Héctor J. Benítez Arraiza, with whom Llovet Zurinaga & López, P.S.C. was on brief, for appellants.
José E. De La Cruz Skerrett, with whom De La Cruz Skerrett Law Office, PSC was on brief, for appellees.
Before BOUDIN, Chief Judge, SELYA and LYNCH, Circuit Judges.
LYNCH, Circuit Judge.

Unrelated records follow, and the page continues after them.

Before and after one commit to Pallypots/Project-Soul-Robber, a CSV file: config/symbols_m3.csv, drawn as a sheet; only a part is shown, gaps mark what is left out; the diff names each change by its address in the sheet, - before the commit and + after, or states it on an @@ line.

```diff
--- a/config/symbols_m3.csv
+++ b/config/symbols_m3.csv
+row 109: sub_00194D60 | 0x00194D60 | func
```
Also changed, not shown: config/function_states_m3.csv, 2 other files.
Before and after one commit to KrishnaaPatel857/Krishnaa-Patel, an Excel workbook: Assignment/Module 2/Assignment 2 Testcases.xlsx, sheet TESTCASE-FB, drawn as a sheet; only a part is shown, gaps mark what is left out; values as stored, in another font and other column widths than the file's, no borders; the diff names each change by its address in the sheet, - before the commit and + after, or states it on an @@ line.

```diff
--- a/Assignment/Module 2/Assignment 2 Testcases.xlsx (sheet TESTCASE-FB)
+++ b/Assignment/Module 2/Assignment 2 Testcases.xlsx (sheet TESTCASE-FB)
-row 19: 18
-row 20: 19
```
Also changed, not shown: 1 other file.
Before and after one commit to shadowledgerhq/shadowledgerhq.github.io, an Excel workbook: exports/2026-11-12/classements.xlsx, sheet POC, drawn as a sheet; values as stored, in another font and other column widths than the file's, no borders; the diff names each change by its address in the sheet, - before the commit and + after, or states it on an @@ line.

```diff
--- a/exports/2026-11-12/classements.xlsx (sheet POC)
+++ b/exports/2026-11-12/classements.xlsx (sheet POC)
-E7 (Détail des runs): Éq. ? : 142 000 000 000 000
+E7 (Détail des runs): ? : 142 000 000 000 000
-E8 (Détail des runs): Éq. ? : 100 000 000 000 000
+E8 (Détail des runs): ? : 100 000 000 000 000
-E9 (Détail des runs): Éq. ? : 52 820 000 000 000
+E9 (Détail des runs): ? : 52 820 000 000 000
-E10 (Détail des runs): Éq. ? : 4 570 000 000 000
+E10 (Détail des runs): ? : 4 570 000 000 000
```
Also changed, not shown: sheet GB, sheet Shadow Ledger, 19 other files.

Professor Héctor Rivera-García ("Rivera") was terminated on August 2, 1999 from his positions as Director of the Department of Liberal Arts and faculty member at the Colegio Universitario del Este ("University"), one of three private universities comprising the Sistema Universitario Ana G. Méndez (SUAGM). Rivera was terminated after a female secretary in his Department filed a sexual harassment complaint against him and a subsequent investigation by the University's administration concluded that he had engaged in a pattern of sexual harassment that included not only harassment of the complainant, but also inappropriate comments directed toward at least two female professors.
Rivera, together with his wife and conjugal partnership, brought suit against the University, SUAGM, and Alberto Maldonado, the University Chancellor, among others, challenging his termination from employment and alleging that he was a victim of disability discrimination, in violation of, inter alia, the Americans with Disabilities Act of 1990 (ADA), 42 U.S.C. § 12101 et seq., the Civil Rights Act of 1964, 42 U.S.C. § 2000e et seq., the Civil Rights Act of 1991, 42 U.S.C. § 1981(a), and Puerto Rico law. Rivera, who suffered polio as a child, has difficulty walking. For purposes of this opinion, we assume arguendo that he is disabled within the meaning of the ADA.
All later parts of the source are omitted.